Given information Start Marker

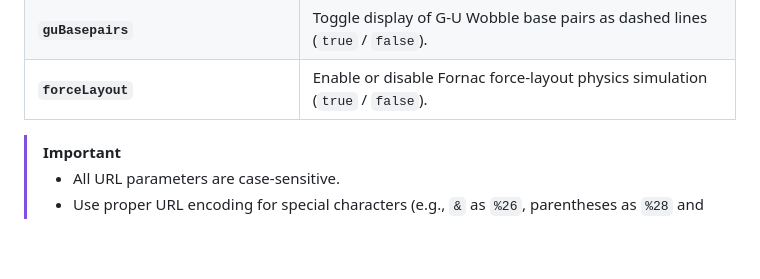
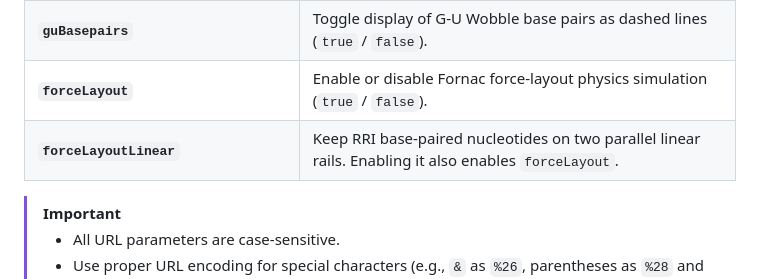
Before and after one commit to BackofenLab/vaRRI-js, a Markdown page: README.md, the part around the change. Rendered like a GitHub page; blank space fills up the shorter version.

```diff
--- a/README.md
+++ b/README.md
@@ -364,6 +364,7 @@ See descriptions above and the [Input Format Reference](#input-format-reference)
 | **`colorRriNodes` / `colorRriRegion` / `colorBasepair`** | Hex color codes for nucleotide highlights, background highlights, and base pairs. |
 | **`guBasepairs`** | Toggle display of G-U Wobble base pairs as dashed lines (`true` / `false`). |
 | **`forceLayout`** | Enable or disable Fornac force-layout physics simulation (`true` / `false`). |
+| **`forceLayoutLinear`** | Keep RRI base-paired nucleotides on two parallel linear rails. Enabling it also enables `forceLayout`. |
 
 
 > [!IMPORTANT]
```
Also changed, not shown: src/README.md (+3 -0 lines), doc/issue-59-large-stacks-example.png (added), doc/issue-59-linear-rri-layout-proof.png (added), 7 other files.
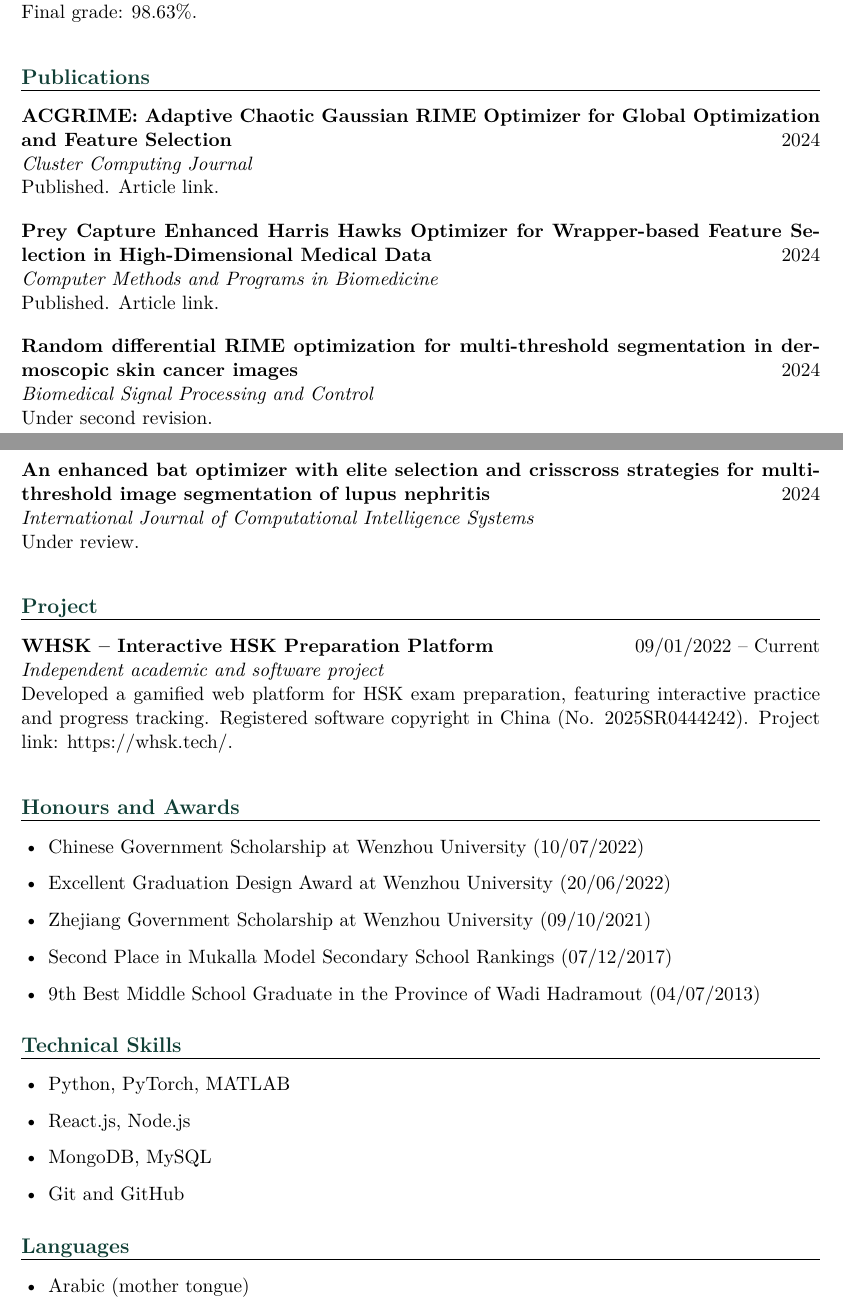
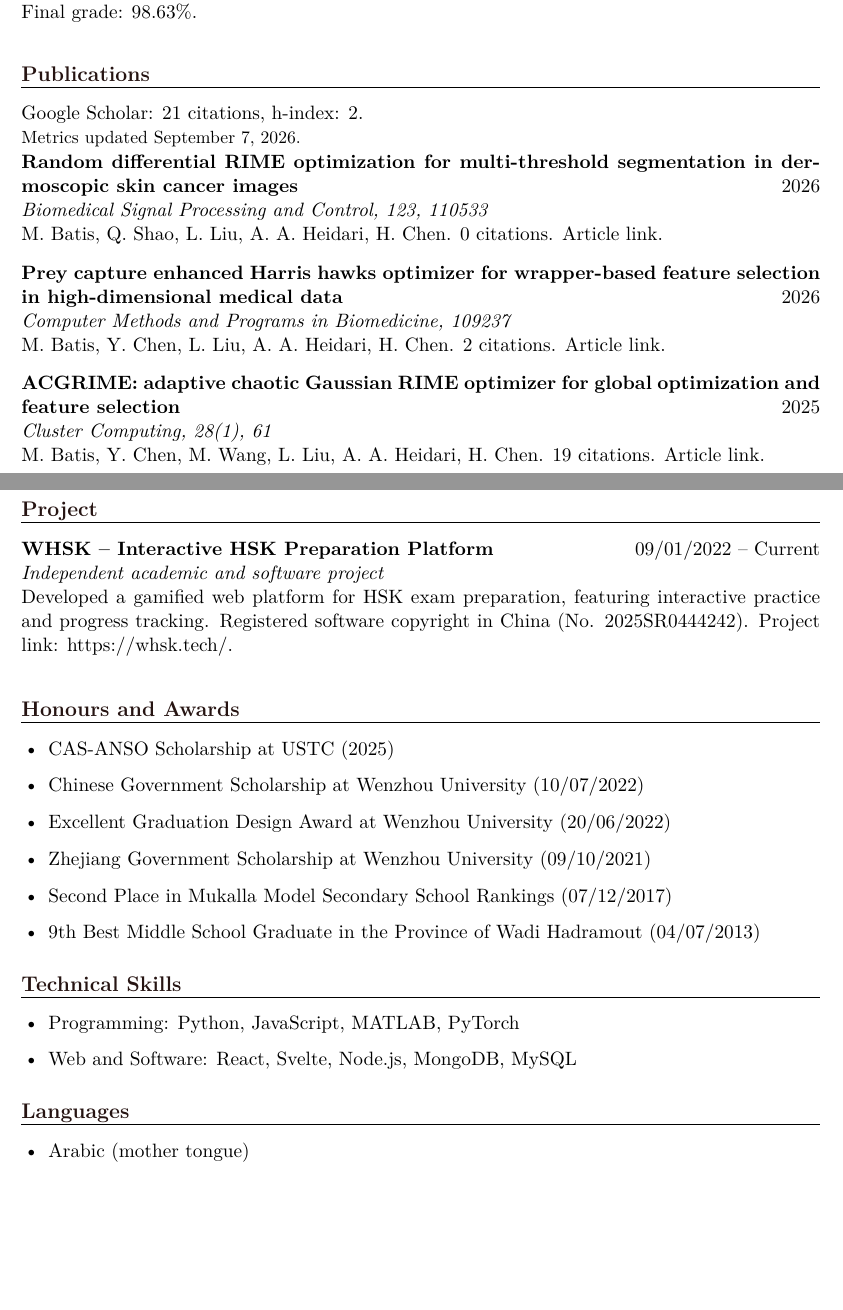
Before and after one commit to batis1/batis1, a LaTeX CV (mohammed_batis_cv.tex): two parts of pages 1 and 2 of 2, joined at a grey line, cut so that both start at the same text, the shorter picture padded with empty space. Compiled offline with pdfLaTeX.

Commit message:
Update CV publications, profile details, and visual design

```diff
--- a/mohammed_batis_cv.tex
+++ b/mohammed_batis_cv.tex
@@ -8,7 +8,7 @@
   \usepackage{lmodern}
 \else
   \usepackage{fontspec}
-  \setmainfont{TeX Gyre Termes}
+  \setmainfont{TeX Gyre Heros}
 \fi
 \usepackage[hidelinks]{hyperref}
 \usepackage{enumitem}
@@ -21,7 +21,7 @@
 \setlength{\parskip}{0.35em}
 \setlist[itemize]{leftmargin=1.4em, itemsep=0.25em, topsep=0.25em}
 
-\definecolor{heading}{RGB}{16,63,54}
+\definecolor{heading}{RGB}{38,20,18}
 
 \titleformat{\section}{\large\bfseries\color{heading}}{}{0pt}{}
 \titlespacing*{\section}{0pt}{1.1em}{0.5em}
@@ -34,9 +34,12 @@
 }
 
 \newcommand{\cventry}[4]{
+  \begin{minipage}{\linewidth}
   \textbf{#1} \hfill #2 \\
   \emph{#3} \\
   #4
+  \end{minipage}
+  \par
   \vspace{0.65em}
 }
 
@@ -85,29 +88,26 @@ My research interests lie in mechanistic interpretability and trustworthy AI. I
   {Final grade: 98.63\%.}
 
 \cvsection{Publications}
-\cventry
-  {ACGRIME: Adaptive Chaotic Gaussian RIME Optimizer for Global Optimization and Feature Selection}
-  {2024}
-  {Cluster Computing Journal}
-  {Published. \href{https://link.springer.com/article/10.1007/s10586-024-04716-9}{Article link}.}
-
-\cventry
-  {Prey Capture Enhanced Harris Hawks Optimizer for Wrapper-based Feature Selection in High-Dimensional Medical Data}
-  {2024}
-  {Computer Methods and Programs in Biomedicine}
-  {Published. \href{https://www.sciencedirect.com/science/article/pii/S0169260726000052}{Article link}.}
+\href{https://scholar.google.com/citations?user=7lz2lbUAAAAJ\&hl=en}{Google Scholar}: 21 citations, h-index: 2.\\
+{\small Metrics updated September 7, 2026.}
 
 \cventry
   {Random differential RIME optimization for multi-threshold segmentation in dermoscopic skin cancer images}
-  {2024}
-  {Biomedical Signal Processing and Control}
-  {Under second revision.}
+  {2026}
+  {Biomedical Signal Processing and Control, 123, 110533}
+  {M. Batis, Q. Shao, L. Liu, A. A. Heidari, H. Chen. 0 citations. \href{https://www.sciencedirect.com/science/article/pii/S1746809426010876}{Article link}.}
 
 \cventry
-  {An enhanced bat optimizer with elite selection and crisscross strategies for multi-threshold image segmentation of lupus nephritis}
-  {2024}
-  {International Journal of Computational Intelligence Systems}
-  {Under review.}
+  {Prey capture enhanced Harris hawks optimizer for wrapper-based feature selection in high-dimensional medical data}
+  {2026}
+  {Computer Methods and Programs in Biomedicine, 109237}
+  {M. Batis, Y. Chen, L. Liu, A. A. Heidari, H. Chen. 2 citations. \href{https://www.sciencedirect.com/science/article/pii/S0169260726000052}{Article link}.}
+
+\cventry
+  {ACGRIME: adaptive chaotic Gaussian RIME optimizer for global optimization and feature selection}
+  {2025}
+  {Cluster Computing, 28(1), 61}
+  {M. Batis, Y. Chen, M. Wang, L. Liu, A. A. Heidari, H. Chen. 19 citations. \href{https://link.springer.com/article/10.1007/s10586-024-04716-9}{Article link}.}
 
 \cvsection{Project}
 \cventry
@@ -118,6 +118,7 @@ My research interests lie in mechanistic interpretability and trustworthy AI. I
 
 \cvsection{Honours and Awards}
 \begin{itemize}
+  \item CAS-ANSO Scholarship at USTC (2025)
   \item Chinese Government Scholarship at Wenzhou University (10/07/2022)
   \item Excellent Graduation Design Award at Wenzhou University (20/06/2022)
   \item Zhejiang Government Scholarship at Wenzhou University (09/10/2021)
@@ -127,10 +128,8 @@ My research interests lie in mechanistic interpretability and trustworthy AI. I
 
 \cvsection{Technical Skills}
 \begin{itemize}
-  \item Python, PyTorch, MATLAB
-  \item React.js, Node.js
-  \item MongoDB, MySQL
-  \item Git and GitHub
+  \item Programming: Python, JavaScript, MATLAB, PyTorch
+  \item Web and Software: React, Svelte, Node.js, MongoDB, MySQL
 \end{itemize}
 
 \cvsection{Languages}
```
Also changed, not shown: mainCV.pdf, mohammed_batis_cv.tex (2 more changed lines), 3 other files.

Given information End Marker

[Assignment]: Check each line of the entries for the string "href". Copy the lines that have it.

[The answer]:
-  {Published. \href{https://link.springer.com/article/10.1007/s10586-024-04716-9}{Article link}.}
-  {Published. \href{https://www.sciencedirect.com/science/article/pii/S0169260726000052}{Article link}.}
+\href{https://scholar.google.com/citations?user=7lz2lbUAAAAJ\&hl=en}{Google Scholar}: 21 citations, h-index: 2.\\
+  {M. Batis, Q. Shao, L. Liu, A. A. Heidari, H. Chen. 0 citations. \href{https://www.sciencedirect.com/science/article/pii/S1746809426010876}{Article link}.}
+  {M. Batis, Y. Chen, L. Liu, A. A. Heidari, H. Chen. 2 citations. \href{https://www.sciencedirect.com/science/article/pii/S0169260726000052}{Article link}.}
+  {M. Batis, Y. Chen, M. Wang, L. Liu, A. A. Heidari, H. Chen. 19 citations. \href{https://link.springer.com/article/10.1007/s10586-024-04716-9}{Article link}.}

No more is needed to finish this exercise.